They have solved their sleep difficulties by sleeping in different rooms. Morgan does not want to wake up her husband when she comes to bed late, and she does not want to be awakened by his early alarm when he gets up early. On Saturdays they both get up early. T.J. gets up extra early to do something he wants like taking a hike and then running errands, and Morgan gets up a little later, but still early, with the kids. On Sundays Morgan gets her one day in the week to sleep in, and T.J. wakes up as early as he wants and then takes care of the kids when they arise.
Even without digging further into specifics, it is easy to see the problem. Morgan’s day is determined by whatever length of time it takes to do her job and “take care of the kids.” T.J.’s day is determined by how long it takes him to complete his job, sports time, responsibilities he has with his kids, and whatever else he needs to complete. While Morgan’s day probably varies from long to very, very long, T.J.’s day is probably shorter and fairly standard in length.
This particular problem is not about the couple’s division of labor with the kids. It seems they are happy with that. It is, however, about real life for moms and dads today and the huge overload that typically falls on the mom. I present it to you as one more evidence of how truly stressful life is these days for the average family. Where oh where is grandma and grandpa, Aunt Betty and Uncle Bob? How about Cousin Albert and Aunt Jane? I guess we know. They are not near their children, nieces and nephews, and cousins.

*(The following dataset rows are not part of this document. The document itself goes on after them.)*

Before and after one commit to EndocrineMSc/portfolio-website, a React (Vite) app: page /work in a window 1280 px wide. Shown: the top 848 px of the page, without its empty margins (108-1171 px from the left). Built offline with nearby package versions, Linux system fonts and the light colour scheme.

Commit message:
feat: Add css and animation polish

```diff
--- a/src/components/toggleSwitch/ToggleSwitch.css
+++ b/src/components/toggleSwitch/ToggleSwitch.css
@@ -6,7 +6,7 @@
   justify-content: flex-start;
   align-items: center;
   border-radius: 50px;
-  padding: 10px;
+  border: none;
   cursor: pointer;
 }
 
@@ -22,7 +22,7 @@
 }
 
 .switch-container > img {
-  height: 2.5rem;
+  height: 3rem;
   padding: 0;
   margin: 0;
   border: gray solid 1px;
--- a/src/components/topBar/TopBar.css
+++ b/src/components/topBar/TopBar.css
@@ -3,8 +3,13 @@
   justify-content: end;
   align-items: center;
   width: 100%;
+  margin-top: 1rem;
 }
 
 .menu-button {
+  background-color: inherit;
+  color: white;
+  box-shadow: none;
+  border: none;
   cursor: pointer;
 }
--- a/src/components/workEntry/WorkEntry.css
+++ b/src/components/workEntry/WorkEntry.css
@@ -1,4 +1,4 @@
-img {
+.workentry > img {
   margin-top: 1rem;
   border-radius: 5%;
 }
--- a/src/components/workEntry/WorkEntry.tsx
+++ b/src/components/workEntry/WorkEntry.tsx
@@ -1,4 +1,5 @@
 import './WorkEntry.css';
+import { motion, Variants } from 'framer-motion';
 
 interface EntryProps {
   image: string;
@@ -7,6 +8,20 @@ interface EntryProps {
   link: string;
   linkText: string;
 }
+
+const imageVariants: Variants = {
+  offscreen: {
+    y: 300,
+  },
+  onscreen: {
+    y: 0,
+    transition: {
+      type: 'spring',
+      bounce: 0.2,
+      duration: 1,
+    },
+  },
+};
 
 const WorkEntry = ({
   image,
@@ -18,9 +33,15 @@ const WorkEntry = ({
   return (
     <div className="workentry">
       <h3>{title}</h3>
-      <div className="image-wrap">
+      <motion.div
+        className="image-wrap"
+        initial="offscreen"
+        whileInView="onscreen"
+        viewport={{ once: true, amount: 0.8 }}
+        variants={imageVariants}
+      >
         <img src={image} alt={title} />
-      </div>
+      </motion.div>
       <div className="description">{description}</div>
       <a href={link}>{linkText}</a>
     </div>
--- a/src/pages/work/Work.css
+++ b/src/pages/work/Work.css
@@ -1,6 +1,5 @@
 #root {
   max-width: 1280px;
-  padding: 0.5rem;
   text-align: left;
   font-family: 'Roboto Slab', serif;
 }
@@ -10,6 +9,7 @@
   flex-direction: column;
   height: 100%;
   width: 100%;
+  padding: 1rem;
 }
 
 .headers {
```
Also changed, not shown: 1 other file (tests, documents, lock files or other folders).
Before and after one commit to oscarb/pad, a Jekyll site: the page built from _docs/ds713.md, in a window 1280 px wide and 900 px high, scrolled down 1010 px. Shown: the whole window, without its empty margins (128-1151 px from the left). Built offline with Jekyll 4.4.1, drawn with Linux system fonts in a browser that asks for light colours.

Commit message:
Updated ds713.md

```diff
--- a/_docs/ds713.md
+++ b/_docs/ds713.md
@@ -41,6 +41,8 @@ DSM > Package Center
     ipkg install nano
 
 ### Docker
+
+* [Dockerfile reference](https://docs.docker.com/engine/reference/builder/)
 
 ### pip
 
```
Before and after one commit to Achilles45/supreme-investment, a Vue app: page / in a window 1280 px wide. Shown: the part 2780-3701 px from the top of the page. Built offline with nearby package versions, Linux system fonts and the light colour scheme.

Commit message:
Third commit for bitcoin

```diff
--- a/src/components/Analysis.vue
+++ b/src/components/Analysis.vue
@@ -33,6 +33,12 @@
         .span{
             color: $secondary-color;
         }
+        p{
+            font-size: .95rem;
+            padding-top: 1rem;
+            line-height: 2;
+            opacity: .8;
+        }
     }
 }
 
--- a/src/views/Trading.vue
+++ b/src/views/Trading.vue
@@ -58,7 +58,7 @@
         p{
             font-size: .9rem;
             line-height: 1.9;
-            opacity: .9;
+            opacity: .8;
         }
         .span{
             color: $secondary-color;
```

The article provides a solution for this couple, sleeping in separate rooms (and not necessarily a good one at that!). I do not provide a solution, but I am happy to point out the problem.
What to do?
While that $64,000 question has no real answer, most important for us is that we have identified the problem. It is our awareness of rampant overloaded schedules for moms along with the absence of adequate support that wreak havoc on today’s family. Hopefully, this awareness will be the exact right one you need to lead you to a solution of a family problem on your end that just might work for you.
Subscribe to Tips